Published on April 3, 2014 Email To Friend    Print Version

By Oliver Mills
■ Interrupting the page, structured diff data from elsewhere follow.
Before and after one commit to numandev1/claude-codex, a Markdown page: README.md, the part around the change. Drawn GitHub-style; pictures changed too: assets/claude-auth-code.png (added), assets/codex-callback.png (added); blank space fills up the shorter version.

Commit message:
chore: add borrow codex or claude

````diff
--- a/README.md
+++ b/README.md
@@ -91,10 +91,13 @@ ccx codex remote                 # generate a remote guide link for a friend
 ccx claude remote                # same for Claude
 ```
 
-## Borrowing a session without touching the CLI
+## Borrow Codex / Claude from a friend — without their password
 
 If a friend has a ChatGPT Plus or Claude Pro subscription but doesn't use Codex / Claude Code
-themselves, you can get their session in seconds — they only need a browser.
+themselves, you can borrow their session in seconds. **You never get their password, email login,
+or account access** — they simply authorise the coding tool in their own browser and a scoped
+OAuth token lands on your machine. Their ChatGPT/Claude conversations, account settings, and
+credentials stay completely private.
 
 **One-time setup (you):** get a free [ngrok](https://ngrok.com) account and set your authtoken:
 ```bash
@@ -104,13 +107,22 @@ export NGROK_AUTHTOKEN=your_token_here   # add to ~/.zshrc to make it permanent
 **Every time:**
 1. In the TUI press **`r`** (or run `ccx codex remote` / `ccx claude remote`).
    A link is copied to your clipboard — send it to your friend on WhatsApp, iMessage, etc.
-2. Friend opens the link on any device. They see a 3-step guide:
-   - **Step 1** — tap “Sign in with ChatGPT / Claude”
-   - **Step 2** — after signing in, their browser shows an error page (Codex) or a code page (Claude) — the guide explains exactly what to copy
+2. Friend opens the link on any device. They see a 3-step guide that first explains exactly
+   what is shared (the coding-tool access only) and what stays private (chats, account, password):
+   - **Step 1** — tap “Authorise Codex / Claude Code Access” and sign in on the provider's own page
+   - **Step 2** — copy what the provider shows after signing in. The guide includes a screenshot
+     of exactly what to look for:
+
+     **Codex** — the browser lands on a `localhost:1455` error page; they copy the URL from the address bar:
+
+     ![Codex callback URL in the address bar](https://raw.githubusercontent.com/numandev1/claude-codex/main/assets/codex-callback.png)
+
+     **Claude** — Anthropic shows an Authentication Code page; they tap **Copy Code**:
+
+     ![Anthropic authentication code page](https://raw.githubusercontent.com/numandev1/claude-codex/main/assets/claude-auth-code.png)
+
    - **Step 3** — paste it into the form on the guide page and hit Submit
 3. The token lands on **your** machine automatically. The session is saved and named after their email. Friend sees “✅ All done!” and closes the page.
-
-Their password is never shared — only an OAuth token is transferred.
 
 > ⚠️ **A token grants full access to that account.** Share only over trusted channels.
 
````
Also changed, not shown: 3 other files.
Caribbean politics in many ways can be regarded as being a closed-minded activity. We as Caribbean people often have our allegiance to political parties pre-determined for us by our political culture, and through political socialisation. Through these processes, our minds from very early are shaped to accept designated political beliefs, which very often we do not question, or even revise, despite the fact that the political organisations we support can often behave in unacceptable ways. We therefore become the victims of our own choice. We are therefore not open-minded about the political beliefs we hold.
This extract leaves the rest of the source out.